Before-and-after page screenshots:
BEGIN

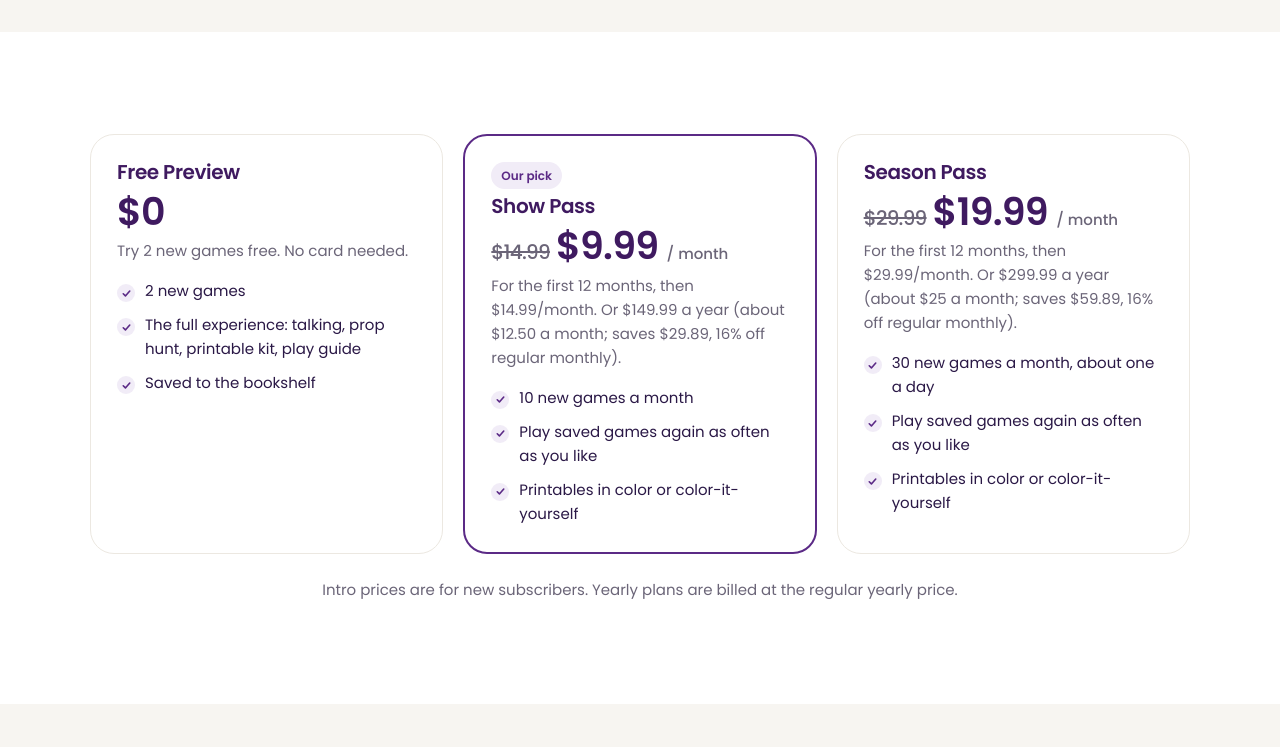
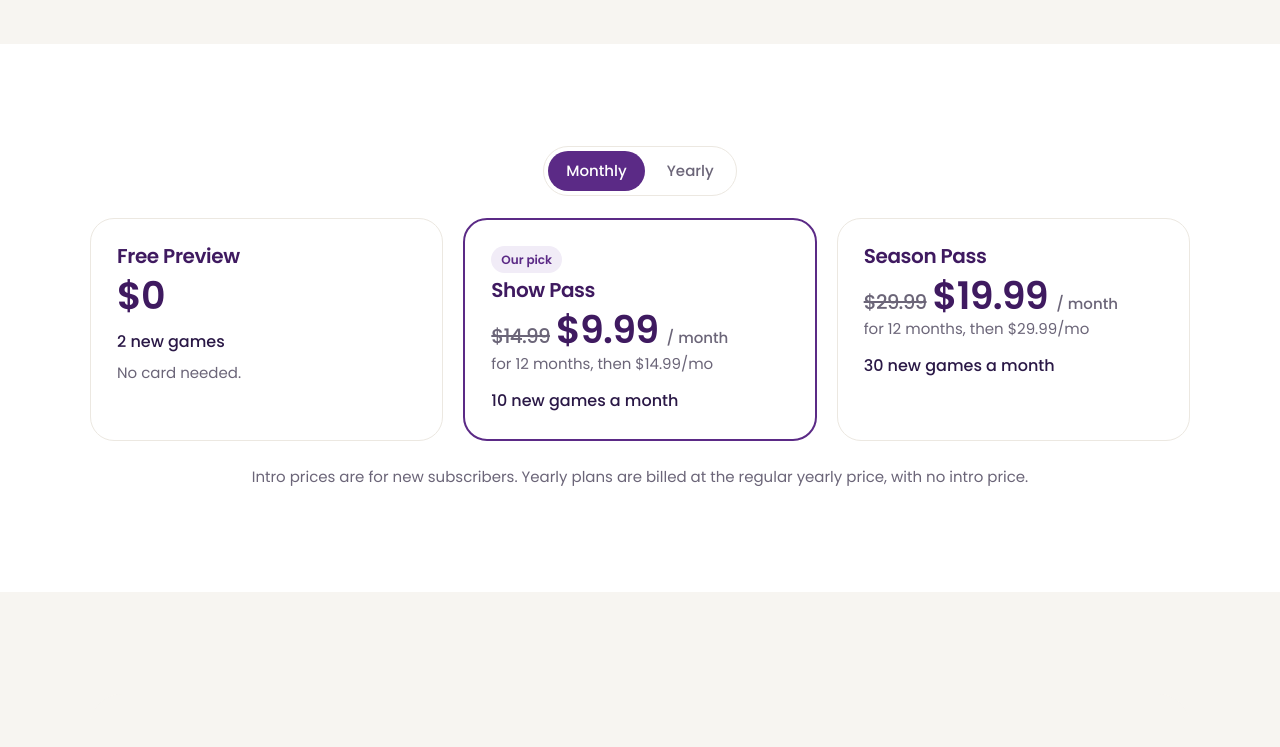
Before and after one commit to haymcarthur/pretendthat-site, a website: page pricing/index.html in a window 1280 px wide. Shown: the part 520-1267 px from the top of the page. Drawn offline with Linux system fonts and the light colour scheme.

Commit message:
Revised step 2 art, simpler plan cards with a Monthly/Yearly toggle, trimmed footer
- Step 2: Haylee's revised pointing-Nutmeg SVG; prop cards moved clear of the stars, her face and hand.
- Plan cards (home + pricing, one component): Monthly shows the struck-through regular price, the intro price,
  'for 12 months, then $X/mo' and the games line; Yearly shows $149.99 / $299.99 a year (no yearly intro). The
  toggle appears only with JS; Monthly shows without it.
- Footer: no How it works link and no Code Camp line.
- CSS rebuilt; links bumped to ?v=1c95633d.

Co-Authored-By: Claude Opus 5.5 <noreply@anthropic.com>

```diff
--- a/assets/site.js
+++ b/assets/site.js
@@ -20,3 +20,16 @@ if (APP_STORE_URL) {
   });
   document.querySelectorAll(".store-note").forEach((n) => n.remove());
 }
+
+// Plan cards: Monthly / Yearly toggle (Monthly shows without JS; the toggle appears only when this runs).
+document.querySelectorAll(".plans").forEach((plans) => {
+  const toggle = plans.querySelector(".period-toggle");
+  if (!toggle) return;
+  toggle.hidden = false;
+  toggle.querySelectorAll("button").forEach((b) => {
+    b.addEventListener("click", () => {
+      plans.dataset.period = b.dataset.period;
+      toggle.querySelectorAll("button").forEach((x) => x.setAttribute("aria-pressed", String(x === b)));
+    });
+  });
+});
--- a/pricing/index.html
+++ b/pricing/index.html
@@ -12,7 +12,7 @@
 <link rel="preconnect" href="https://fonts.googleapis.com">
 <link rel="preconnect" href="https://fonts.gstatic.com" crossorigin>
 <link href="https://fonts.googleapis.com/css2?family=Poppins:wght@400;500;600;700&display=swap" rel="stylesheet">
-<link rel="stylesheet" href="../assets/site.css?v=aefc1cab">
+<link rel="stylesheet" href="../assets/site.css?v=1c95633d">
 </head>
 <body>
 <!-- SHARED:HEADER (generated by scripts/shared.py) -->
@@ -53,40 +53,45 @@
 
 <section class="sec" aria-label="Plans">
   <div class="wrap">
+    <!-- Plan cards (same component on home and pricing). Monthly shows without JS; assets/site.js runs the toggle. -->
+    <div class="plans" data-period="monthly">
+      <div class="period-toggle" role="group" aria-label="Billing period" hidden>
+        <button type="button" data-period="monthly" aria-pressed="true">Monthly</button>
+        <button type="button" data-period="yearly" aria-pressed="false">Yearly</button>
+      </div>
       <div class="grid gap-5 md:grid-cols-3 items-stretch">
-      <article class="plan-mini" aria-labelledby="p-free">
-        <h2 id="p-free" class="plan-name">Free Preview</h2>
+        <article class="plan-mini">
+          <h2 class="plan-name">Free Preview</h2>
           <div class="price">$0</div>
-        <p>Try 2 new games free. No card needed.</p>
-        <ul class="ticks">
-          <li>2 new games</li>
-          <li>The full experience: talking, prop hunt, printable kit, play guide</li>
-          <li>Saved to the bookshelf</li>
-        </ul>
+          <p class="what">2 new games</p>
+          <p>No card needed.</p>
         </article>
-      <article class="plan-mini pick" aria-labelledby="p-show">
+        <article class="plan-mini pick">
           <span class="flag">Our pick</span>
-        <h2 id="p-show" class="plan-name">Show Pass</h2>
+          <h2 class="plan-name">Show Pass</h2>
+          <div class="when-monthly">
             <div class="price"><del><span class="sr">Regular price </span>$14.99</del><span class="sr">Introductory price </span>$9.99 <small>/ month</small></div>
-        <p>For the first 12 months, then $14.99/month. Or $149.99 a year (about $12.50 a month; saves $29.89, 16% off regular monthly).</p>
-        <ul class="ticks">
-          <li>10 new games a month</li>
-          <li>Play saved games again as often as you like</li>
-          <li>Printables in color or color-it-yourself</li>
-        </ul>
+            <p>for 12 months, then $14.99/mo</p>
+          </div>
+          <div class="when-yearly">
+            <div class="price">$149.99 <small>/ year</small></div>
+          </div>
+          <p class="what">10 new games a month</p>
         </article>
-      <article class="plan-mini" aria-labelledby="p-season">
-        <h2 id="p-season" class="plan-name">Season Pass</h2>
+        <article class="plan-mini">
+          <h2 class="plan-name">Season Pass</h2>
+          <div class="when-monthly">
             <div class="price"><del><span class="sr">Regular price </span>$29.99</del><span class="sr">Introductory price </span>$19.99 <small>/ month</small></div>
-        <p>For the first 12 months, then $29.99/month. Or $299.99 a year (about $25 a month; saves $59.89, 16% off regular monthly).</p>
-        <ul class="ticks">
-          <li>30 new games a month, about one a day</li>
-          <li>Play saved games again as often as you like</li>
-          <li>Printables in color or color-it-yourself</li>
-        </ul>
+            <p>for 12 months, then $29.99/mo</p>
+          </div>
+          <div class="when-yearly">
+            <div class="price">$299.99 <small>/ year</small></div>
+          </div>
+          <p class="what">30 new games a month</p>
         </article>
       </div>
-    <p class="muted text-center text-[15px] mt-6">Intro prices are for new subscribers. Yearly plans are billed at the regular yearly price.</p>
+    </div>
+    <p class="muted text-center text-[15px] mt-6">Intro prices are for new subscribers. Yearly plans are billed at the regular yearly price, with no intro price.</p>
   </div>
 </section>
 
@@ -170,7 +175,6 @@
     <!-- Nutmeg-on-top logo (vector), kept small. -->
     <a class="foot-logo" href="../" aria-label="PretendThat home"><img src="../assets/art/logo-nutmeg-top.svg" width="1358" height="942" alt="PretendThat" loading="lazy"></a>
     <nav class="foot-links" aria-label="Footer">
-      <a href="../#how">How it works</a>
       <a href="../pricing/">Pricing</a>
       <a href="../support/">Support</a>
       <a href="../privacy/">Privacy</a>
@@ -178,12 +182,11 @@
     </nav>
     <div class="fine">
       <span>© 2026 PretendThat</span>
-      <a href="../codecamp/">Made at Southern Utah Code Camp 2026 — 1st place</a>
     </div>
   </div>
 </footer>
 </div>
 <!-- /SHARED:FOOTER -->
-<script src="../assets/site.js?v=aefc1cab"></script>
+<script src="../assets/site.js?v=1c95633d"></script>
 </body>
 </html>
--- a/src/site.css
+++ b/src/site.css
@@ -284,6 +284,11 @@
   .plan-mini .price small { font-size: 15px; font-weight: 500; color: var(--color-gray); letter-spacing: 0; }
   .plan-mini p { color: var(--color-gray); font-size: 15px; }
   .plan-mini .what { color: var(--color-ink); font-weight: 500; font-size: 16px; margin-top: 6px; }
+  .period-toggle { display: flex; width: max-content; margin: 0 auto 22px; padding: 4px; gap: 4px; background: #fff; border: 1px solid var(--color-rule); border-radius: 999px; }
+  .period-toggle[hidden] { display: none; }
+  .period-toggle button { border: 0; background: transparent; border-radius: 999px; padding: 8px 18px; font: inherit; font-size: 15px; font-weight: 500; color: var(--color-gray); cursor: pointer; }
+  .period-toggle button[aria-pressed="true"] { background: var(--color-purple); color: #fff; }
+  .plans[data-period="monthly"] .when-yearly, .plans[data-period="yearly"] .when-monthly { display: none; }
   .flag { display: inline-block; align-self: flex-start; background: #F1ECF7; color: var(--color-purple); font-weight: 600; font-size: 12px; border-radius: 999px; padding: 4px 10px; }
   .sr { position: absolute; width: 1px; height: 1px; overflow: hidden; clip: rect(0 0 0 0); white-space: nowrap; }
 
```
Also changed, not shown: codecamp/index.html (+1 -3 lines), index.html (+26 -11 lines), privacy/index.html (+1 -3 lines), support/index.html (+1 -3 lines), support/thanks/index.html (+1 -3 lines), terms/index.html (+1 -3 lines), assets/art/step-props-nutmeg.svg, assets/site.css, 1 other file. Lines whose indentation alone changed are shown as unchanged.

END

Restate the lines of the records exactly, starting at the first and stopping after the line with "Revised step 2". Leave out any picture.

Before and after one commit to haymcarthur/pretendthat-site, a website: page pricing/index.html in a window 1280 px wide. Shown: the part 520-1267 px from the top of the page. Drawn offline with Linux system fonts and the light colour scheme.

Commit message:
Revised step 2 art, simpler plan cards with a Monthly/Yearly toggle, trimmed footer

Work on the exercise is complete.